DATA FOR REVIEW: Begin

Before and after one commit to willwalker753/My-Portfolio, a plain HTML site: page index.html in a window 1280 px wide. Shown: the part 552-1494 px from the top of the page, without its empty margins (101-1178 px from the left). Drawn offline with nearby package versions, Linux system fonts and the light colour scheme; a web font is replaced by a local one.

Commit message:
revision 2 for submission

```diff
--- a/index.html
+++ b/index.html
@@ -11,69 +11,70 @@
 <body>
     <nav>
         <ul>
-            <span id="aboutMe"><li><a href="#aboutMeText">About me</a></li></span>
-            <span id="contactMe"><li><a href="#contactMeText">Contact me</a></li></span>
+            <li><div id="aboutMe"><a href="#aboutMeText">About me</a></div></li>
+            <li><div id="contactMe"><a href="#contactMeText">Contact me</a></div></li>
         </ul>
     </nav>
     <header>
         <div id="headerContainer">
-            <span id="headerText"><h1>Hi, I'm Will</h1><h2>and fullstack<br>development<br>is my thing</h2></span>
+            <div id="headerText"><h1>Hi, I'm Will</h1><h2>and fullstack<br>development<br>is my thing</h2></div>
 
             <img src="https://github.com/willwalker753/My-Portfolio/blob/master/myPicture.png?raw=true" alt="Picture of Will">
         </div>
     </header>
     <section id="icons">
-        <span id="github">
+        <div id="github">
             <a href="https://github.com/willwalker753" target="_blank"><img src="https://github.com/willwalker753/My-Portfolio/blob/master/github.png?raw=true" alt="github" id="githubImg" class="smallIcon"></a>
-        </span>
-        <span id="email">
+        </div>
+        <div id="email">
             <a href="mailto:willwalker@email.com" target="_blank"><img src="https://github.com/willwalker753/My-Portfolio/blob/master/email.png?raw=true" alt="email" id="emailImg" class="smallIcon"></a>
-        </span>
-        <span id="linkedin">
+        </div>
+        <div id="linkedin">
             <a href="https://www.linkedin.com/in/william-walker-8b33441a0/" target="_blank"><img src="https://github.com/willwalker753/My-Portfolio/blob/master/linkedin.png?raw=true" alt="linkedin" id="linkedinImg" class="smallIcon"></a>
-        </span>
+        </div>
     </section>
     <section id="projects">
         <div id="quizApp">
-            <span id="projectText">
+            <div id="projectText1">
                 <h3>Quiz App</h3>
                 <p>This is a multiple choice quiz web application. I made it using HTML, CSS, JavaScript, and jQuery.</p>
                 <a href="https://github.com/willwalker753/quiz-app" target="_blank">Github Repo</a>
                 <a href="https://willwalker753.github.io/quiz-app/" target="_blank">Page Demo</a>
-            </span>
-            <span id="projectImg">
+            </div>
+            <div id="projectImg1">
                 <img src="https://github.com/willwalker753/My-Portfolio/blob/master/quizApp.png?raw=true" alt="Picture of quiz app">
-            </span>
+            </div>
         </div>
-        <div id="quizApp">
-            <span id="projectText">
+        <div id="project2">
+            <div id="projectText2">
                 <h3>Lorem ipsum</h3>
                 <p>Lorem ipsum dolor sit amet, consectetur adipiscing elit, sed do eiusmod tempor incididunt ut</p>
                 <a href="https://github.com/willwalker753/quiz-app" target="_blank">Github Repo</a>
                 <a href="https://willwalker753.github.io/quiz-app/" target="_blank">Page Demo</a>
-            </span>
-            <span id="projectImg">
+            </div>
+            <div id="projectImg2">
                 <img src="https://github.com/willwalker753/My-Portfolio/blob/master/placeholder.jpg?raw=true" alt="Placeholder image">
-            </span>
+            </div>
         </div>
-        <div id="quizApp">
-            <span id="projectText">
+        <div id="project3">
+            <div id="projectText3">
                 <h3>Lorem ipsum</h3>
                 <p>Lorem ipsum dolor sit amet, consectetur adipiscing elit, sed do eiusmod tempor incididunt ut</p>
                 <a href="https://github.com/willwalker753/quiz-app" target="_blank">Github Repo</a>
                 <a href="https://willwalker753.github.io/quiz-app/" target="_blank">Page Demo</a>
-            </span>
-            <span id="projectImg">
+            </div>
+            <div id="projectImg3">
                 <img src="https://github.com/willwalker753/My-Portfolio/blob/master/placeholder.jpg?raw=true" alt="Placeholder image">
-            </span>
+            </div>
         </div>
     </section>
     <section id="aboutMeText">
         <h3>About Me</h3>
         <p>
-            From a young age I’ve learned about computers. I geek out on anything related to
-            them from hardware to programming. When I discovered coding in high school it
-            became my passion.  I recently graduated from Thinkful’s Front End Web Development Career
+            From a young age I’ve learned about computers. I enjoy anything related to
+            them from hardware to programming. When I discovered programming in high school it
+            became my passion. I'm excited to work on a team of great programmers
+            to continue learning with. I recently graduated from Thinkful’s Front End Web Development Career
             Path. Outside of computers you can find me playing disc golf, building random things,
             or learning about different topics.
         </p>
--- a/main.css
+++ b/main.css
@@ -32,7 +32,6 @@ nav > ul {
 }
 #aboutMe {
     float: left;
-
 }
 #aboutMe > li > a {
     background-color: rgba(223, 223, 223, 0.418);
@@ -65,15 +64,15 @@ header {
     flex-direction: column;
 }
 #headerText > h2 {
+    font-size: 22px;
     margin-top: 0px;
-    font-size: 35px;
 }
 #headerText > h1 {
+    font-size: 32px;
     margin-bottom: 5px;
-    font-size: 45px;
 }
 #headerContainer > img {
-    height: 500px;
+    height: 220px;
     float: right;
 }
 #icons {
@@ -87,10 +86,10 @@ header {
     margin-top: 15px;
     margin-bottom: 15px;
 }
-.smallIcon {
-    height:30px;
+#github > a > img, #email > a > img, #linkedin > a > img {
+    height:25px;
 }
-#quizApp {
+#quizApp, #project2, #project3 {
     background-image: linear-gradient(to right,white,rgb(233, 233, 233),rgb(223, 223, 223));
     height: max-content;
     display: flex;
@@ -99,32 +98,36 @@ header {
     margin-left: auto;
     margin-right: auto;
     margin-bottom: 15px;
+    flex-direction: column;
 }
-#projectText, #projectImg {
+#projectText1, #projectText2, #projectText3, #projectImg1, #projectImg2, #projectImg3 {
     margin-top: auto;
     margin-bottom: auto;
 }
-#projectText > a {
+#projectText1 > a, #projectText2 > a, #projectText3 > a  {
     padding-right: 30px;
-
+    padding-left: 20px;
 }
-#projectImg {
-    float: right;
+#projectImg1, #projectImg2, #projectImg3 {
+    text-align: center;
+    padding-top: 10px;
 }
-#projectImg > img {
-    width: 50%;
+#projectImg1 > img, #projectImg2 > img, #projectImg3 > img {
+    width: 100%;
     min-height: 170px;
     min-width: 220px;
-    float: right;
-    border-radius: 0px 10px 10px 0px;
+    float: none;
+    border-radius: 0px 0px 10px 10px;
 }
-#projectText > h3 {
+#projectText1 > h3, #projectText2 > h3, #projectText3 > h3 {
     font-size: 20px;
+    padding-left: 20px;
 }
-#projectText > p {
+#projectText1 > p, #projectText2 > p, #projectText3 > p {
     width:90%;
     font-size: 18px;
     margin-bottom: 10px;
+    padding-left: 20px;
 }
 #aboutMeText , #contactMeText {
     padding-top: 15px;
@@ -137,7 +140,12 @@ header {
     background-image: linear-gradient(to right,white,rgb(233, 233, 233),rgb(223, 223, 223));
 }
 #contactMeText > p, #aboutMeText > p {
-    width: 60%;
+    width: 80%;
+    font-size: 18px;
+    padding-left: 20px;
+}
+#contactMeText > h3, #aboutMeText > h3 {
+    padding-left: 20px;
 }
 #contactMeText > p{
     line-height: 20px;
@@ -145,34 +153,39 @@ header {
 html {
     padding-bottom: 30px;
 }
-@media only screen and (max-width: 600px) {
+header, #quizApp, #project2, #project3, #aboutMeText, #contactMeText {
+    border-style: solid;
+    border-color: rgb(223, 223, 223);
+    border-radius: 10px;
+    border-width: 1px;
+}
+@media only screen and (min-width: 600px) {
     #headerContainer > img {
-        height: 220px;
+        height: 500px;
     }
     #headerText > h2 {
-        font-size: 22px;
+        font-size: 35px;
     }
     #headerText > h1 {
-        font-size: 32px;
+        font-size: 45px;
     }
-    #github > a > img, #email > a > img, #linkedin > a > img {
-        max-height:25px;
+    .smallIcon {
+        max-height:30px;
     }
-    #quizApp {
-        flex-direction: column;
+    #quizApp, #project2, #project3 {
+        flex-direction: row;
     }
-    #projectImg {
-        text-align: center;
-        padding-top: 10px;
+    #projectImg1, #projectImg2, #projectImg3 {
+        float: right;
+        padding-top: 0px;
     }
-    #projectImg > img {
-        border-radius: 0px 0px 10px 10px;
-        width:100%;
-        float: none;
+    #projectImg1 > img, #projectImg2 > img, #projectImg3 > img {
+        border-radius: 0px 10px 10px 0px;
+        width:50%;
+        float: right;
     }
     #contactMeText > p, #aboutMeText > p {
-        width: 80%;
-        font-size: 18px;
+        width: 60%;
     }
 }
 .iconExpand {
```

DATA FOR REVIEW: End

DIRECTIONS FOR THIS TASK: Count how many lines in the data above include the string "size", and write only that number.

OUTPUT BELOW: 12